(Fred Weinberg) – I’m not part of the conservative club any more than I’m part of the liberal club. If I call them more conservative than liberal, that’s because it is the way I happen to see things.
The reason for that is my late father, Philip Weinberg.
He always taught by example, led from the front and encouraged me to act a little like Howard Cosell, telling it like it is and letting the chips fall where they may. So if you wonder why I don’t spout anybody’s party line except my own, it is because he taught me how valuable independence can be.
Included in that lesson was also doing the right thing no matter who you anger.
The older you get, the more that you realize Father’s Day may not just be a ploy by the greeting card manufacturers to sell more cards and retailers to sell more stuff but should just be taken at face value as an opportunity to thank and honor the man who raised you.
This Sunday will be the seventh Father’s Day since his death and those lessons he taught become clearer with every passing year. (Also becoming clearer is that getting old is not for sissies.)
Unlike the late Tim Russert I can never imagine calling my father, “Big Phil”. But he was.
Philip Weinberg’s public title on the day he died in 2012 was Professor Emeritus at Bradley University.
The title barely began to cover his career and his public life.
But growing up in his shadow gave me a perspective on life that many people, for many reasons, will never get.
He rarely lectured my sisters and me. His example was usually enough. He continuously taught by example that this is the United States of America and any little boy or girl could grow up to be President, or publish a newspaper, run a radio network or swing any bat you’re big enough to want to pick up.
He was the living embodiment of the concept that ordinary people can do extraordinary things by simply putting one foot in front of the other and moving forward. If that were all he taught me in 60 years, it would have been plenty. But he also taught me that when you do get where you want to go, grace and humility can take you even farther. And, trust me, that’s a difficult lesson to learn no matter who is trying to teach it.

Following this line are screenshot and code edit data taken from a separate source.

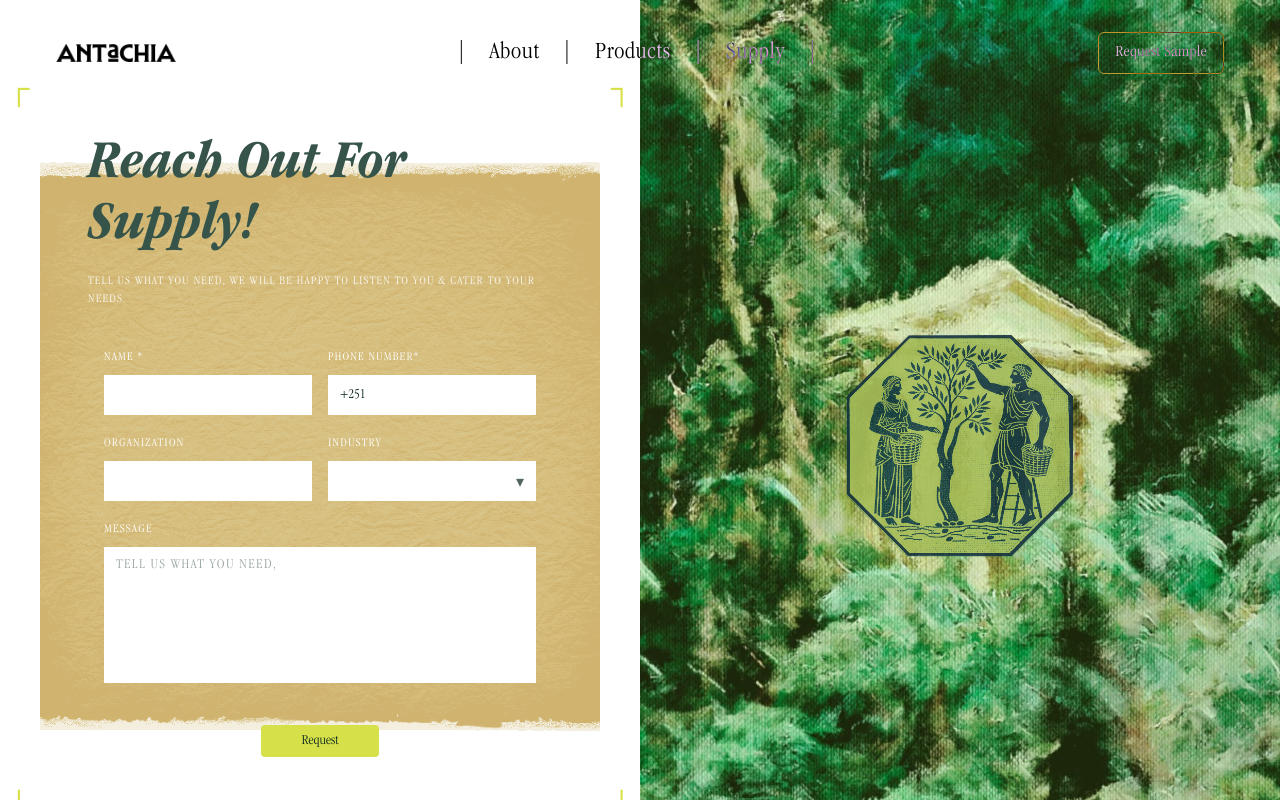
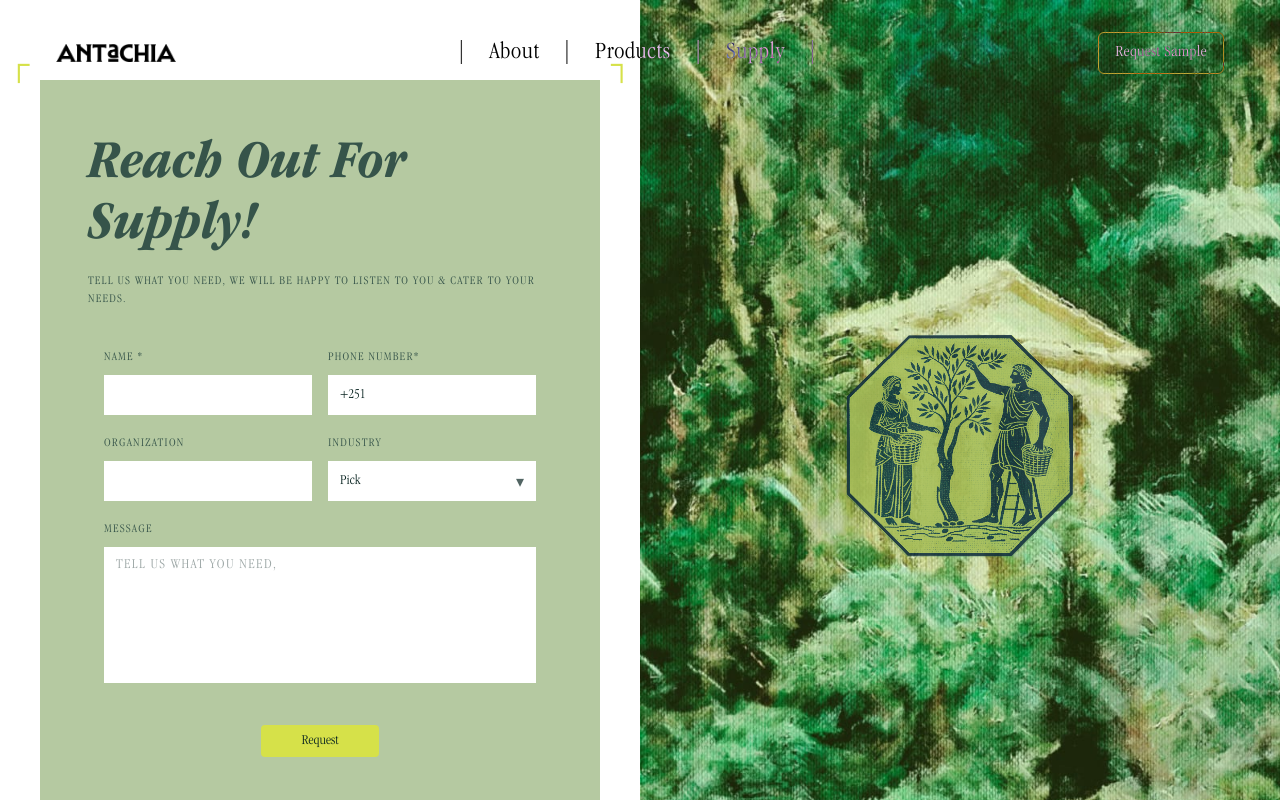
Before and after one commit to antachia/olive, a Next.js app: page /supply in a window 1280 px wide. Shown: the top 800 px of the page. Built offline with nearby package versions, Linux system fonts and the light colour scheme; no server answers.

Commit message:
Enhance Supply component with form validation, error handling, and user feedback

```diff
--- a/components/Section/Supply.tsx
+++ b/components/Section/Supply.tsx
@@ -2,6 +2,8 @@
 
 import Image from "next/image"
 import { useState } from "react"
+
+type Status = "idle" | "submitting" | "success" | "error"
 
 const Supply = () => {
   const [form, setForm] = useState({
@@ -11,6 +13,8 @@ const Supply = () => {
     industry: "",
     message: "",
   })
+  const [status, setStatus] = useState<Status>("idle")
+  const [errorMessage, setErrorMessage] = useState("")
 
   const handleChange = (
     e: React.ChangeEvent<
@@ -20,8 +24,59 @@ const Supply = () => {
     setForm({ ...form, [e.target.name]: e.target.value })
   }
 
-  const handleSubmit = (e: React.FormEvent) => {
+  const handleSubmit = async (e: React.FormEvent<HTMLFormElement>) => {
     e.preventDefault()
+    const accessKey = process.env.NEXT_PUBLIC_W3F_ACCESS_KEY
+    if (!accessKey) {
+      setStatus("error")
+      setErrorMessage("Form is not configured. Please try again later.")
+      return
+    }
+
+    // Honeypot anti-spam: real users leave this empty.
+    const formEl = e.currentTarget
+    const botcheck = (formEl.elements.namedItem("botcheck") as HTMLInputElement | null)?.value
+    if (botcheck) return
+
+    setStatus("submitting")
+    setErrorMessage("")
+
+    try {
+      const res = await fetch("https://api.web3forms.com/submit", {
+        method: "POST",
+        headers: {
+          "Content-Type": "application/json",
+          Accept: "application/json",
+        },
+        body: JSON.stringify({
+          access_key: accessKey,
+          subject: `Supply request from ${form.name || "the website"}`,
+          from_name: "Antachia Supply Form",
+          name: form.name,
+          phone_number: form.phoneNumber,
+          organization: form.organization,
+          industry: form.industry,
+          message: form.message,
+        }),
+      })
+      const data = await res.json()
+      if (data.success) {
+        setStatus("success")
+        setForm({
+          name: "",
+          phoneNumber: "+251",
+          organization: "",
+          industry: "",
+          message: "",
+        })
+      } else {
+        setStatus("error")
+        setErrorMessage(data.message || "Something went wrong. Please try again.")
+      }
+    } catch {
+      setStatus("error")
+      setErrorMessage("Network error. Please check your connection and try again.")
+    }
   }
 
   return (
@@ -33,24 +88,25 @@ const Supply = () => {
       <div className="relative flex w-full items-center justify-center px-6 py-16 sm:px-10 md:w-1/2 md:py-20">
         <div className="relative w-full max-w-[620px]">
           {/* Corner brackets */}
-          <span className="absolute -left-8 -top-2 select-none text-3xl leading-none text-neonGreen">
+          <span className="absolute -left-8 -top-8 select-none text-3xl leading-none text-neonGreen">
             &#x250C;
           </span>
-          <span className="absolute -right-8 -top-2 select-none text-3xl leading-none text-neonGreen">
+          <span className="absolute -right-8 -top-8 select-none text-3xl leading-none text-neonGreen">
             &#x2510;
           </span>
-          <span className="absolute -bottom-2 -left-8 select-none text-3xl leading-none text-neonGreen">
+          <span className="absolute -bottom-8 -left-8 select-none text-3xl leading-none text-neonGreen">
             &#x2514;
           </span>
-          <span className="absolute -bottom-2 -right-8 select-none text-3xl leading-none text-neonGreen">
+          <span className="absolute -bottom-8 -right-8 select-none text-3xl leading-none text-neonGreen">
             &#x2518;
           </span>
 
           <div
           className=" bg-cover bg-top"
-            style={{ backgroundImage: "url(/images/landing/paper.png)" }}>
+            // style={{ backgroundImage: "url(/images/landing/paper.png)" }}
+            >
             <div
-              className=" px-8 py-10 sm:px-12 sm:py-14"
+              className=" px-8 py-10 sm:px-12 sm:py-14 bg-brightGreen text-secondary"
             >
               {/* Heading */}
               <h2 className="mb-4 font-garamond-bd-narrow-ita text-[32px] italic leading-[1.1] text-secondary md:text-[56px] lg:text-[55px]">
@@ -58,17 +114,26 @@ const Supply = () => {
               </h2>
 
               {/* Subtitle */}
-              <p className="mb-10 max-w-md font-garamond-lt-narrow text-[11px] uppercase tracking-widest text-white/90 sm:text-[12px]">
+              <p className="mb-10 max-w-md font-garamond-lt-narrow text-[11px] uppercase tracking-widest /90 sm:text-[12px]">
                 Tell us what you need, we will be happy to listen to you &amp;
                 cater to your needs.
               </p>
 
               {/* Form */}
               <form onSubmit={handleSubmit} className="flex flex-col gap-5 px-4">
+                {/* Honeypot — hidden from users, bots will fill it */}
+                <input
+                  type="checkbox"
+                  name="botcheck"
+                  tabIndex={-1}
+                  autoComplete="off"
+                  className="hidden"
+                  aria-hidden="true"
+                />
                 {/* Row 1: Name + Phone Number */}
                 <div className="grid grid-cols-1 gap-5 sm:grid-cols-2 sm:gap-4">
                   <div>
-                    <label className="mb-2 block font-garamond-lt-narrow text-[11px] uppercase tracking-widest text-white sm:text-[12px]">
+                    <label className="mb-2 block font-garamond-lt-narrow text-[11px] uppercase tracking-widest  sm:text-[12px]">
                       Name *
                     </label>
                     <input
@@ -81,7 +146,7 @@ const Supply = () => {
                     />
                   </div>
                   <div>
-                    <label className="mb-2 block font-garamond-lt-narrow text-[11px] uppercase tracking-widest text-white sm:text-[12px]">
+                    <label className="mb-2 block font-garamond-lt-narrow text-[11px] uppercase tracking-widest  sm:text-[12px]">
                       Phone Number*
                     </label>
                     <input
@@ -98,7 +163,7 @@ const Supply = () => {
                 {/* Row 2: Organization + Industry */}
                 <div className="grid grid-cols-1 gap-5 sm:grid-cols-2 sm:gap-4">
                   <div>
-                    <label className="mb-2 block font-garamond-lt-narrow text-[11px] uppercase tracking-widest text-white sm:text-[12px]">
+                    <label className="mb-2 block font-garamond-lt-narrow text-[11px] uppercase tracking-widest  sm:text-[12px]">
                       Organization
                     </label>
                     <input
@@ -110,7 +175,7 @@ const Supply = () => {
                     />
                   </div>
                   <div>
-                    <label className="mb-2 block font-garamond-lt-narrow text-[11px] uppercase tracking-widest text-white sm:text-[12px]">
+                    <label className="mb-2 block font-garamond-lt-narrow text-[11px] uppercase tracking-widest  sm:text-[12px]">
                       Industry
                     </label>
                     <div className="relative">
@@ -120,7 +185,7 @@ const Supply = () => {
                         onChange={handleChange}
                         className="h-10 w-full appearance-none bg-white px-3 pr-8 font-garamond-lt-narrow text-sm text-accent outline-none"
                       >
-                        <option value=""></option>
+                        <option value="">Pick</option>
                         <option value="retail">Retail</option>
                         <option value="restaurant">Restaurant</option>
                         <option value="distribution">Distribution</option>
@@ -135,7 +200,7 @@ const Supply = () => {
 
                 {/* Row 3: Message */}
                 <div>
-                  <label className="mb-2 block font-garamond-lt-narrow text-[11px] uppercase tracking-widest text-white sm:text-[12px]">
+                  <label className="mb-2 block font-garamond-lt-narrow text-[11px] uppercase tracking-widest  sm:text-[12px]">
                     Message
                   </label>
                   <textarea
@@ -149,13 +214,25 @@ const Supply = () => {
                 </div>
 
                 {/* Submit — centered + compact */}
-                <div className="mt-4 flex justify-center">
+                <div className="mt-4 flex flex-col items-center gap-3">
                   <button
                     type="submit"
-                    className="cursor-pointer rounded-sm bg-neonGreen px-10 py-1.5 font-garamond-lt-narrow text-sm text-accent transition-colors duration-200 hover:bg-neonGreen/80"
+                    disabled={status === "submitting"}
+                    className="cursor-pointer rounded-sm bg-neonGreen px-10 py-1.5 font-garamond-lt-narrow text-sm text-accent transition-colors duration-200 hover:bg-neonGreen/80 disabled:cursor-not-allowed disabled:opacity-60"
                   >
-                    Request
+                    {status === "submitting" ? "Sending..." : "Request"}
                   </button>
+
+                  {status === "success" && (
+                    <p className="font-garamond-lt-narrow text-[12px] uppercase tracking-widest text-neonGreen">
+                      Thanks — we&apos;ll be in touch shortly.
+                    </p>
+                  )}
+                  {status === "error" && (
+                    <p className="font-garamond-lt-narrow text-[12px] uppercase tracking-widest text-red-400">
+                      {errorMessage}
+                    </p>
+                  )}
                 </div>
               </form>
             </div>
```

It is possible—although I’m not sure he would have admitted it—that he learned some or all of these things as he was raising his children and that the Phil Weinberg when he left us was as much the product of having raised three children as those children are the product of having been raised by him and my mother. It also occurs to me in hindsight that much of what he taught us was as difficult for him to implement as it was for us.
Kids don’t come with operating manuals and my father was an engineer by training. But the lessons he taught—intentionally or otherwise—have become so valuable that I can only hope that I’m capable of passing at least some of them on to my own millennial stepchildren.
As valuable as the lessons, are the memories. I vividly remember standing outside an apartment complex in Brooklyn with him telling me, “Son, there used to be a baseball stadium here and a real baseball team played there.” He never acknowledged that the Dodgers had moved to LA and abandoned Ebbets Field. And, given the choice between the Dodgers and the Angels when I owned a Las Vegas radio station, I chose the Angels because he would have been horrified had I consorted with dem bums…
I remember him showing me my first mainframe computer in the early 1960s and his precise explanation of how the monster IBM System 360 worked.
I remember coming home one Friday in 1963 to the death of John Kennedy and his explanation that the country is bigger than just one man and things would be just fine because that is the genius of this nation’s founders. And I also remember the summer trips we were able to take so he could graphically illustrate exactly how big this nation is.
He might have missed a few little league games (I never got past the minors in the Richwoods Little League anyway) but he never missed a crisis. You could tell when something was relatively unimportant—he wouldn’t hesitate to yell at you. But when the chips were down, there was nobody you would rather have covering your back. Until almost the day he died, he was the first call I and my sisters made when there was a problem. However difficult the problem was, his calm analysis was always dead on and his advice and support were invaluable.
In the immortal words of Michael Corleone, “what better consigliore can I have than my father?”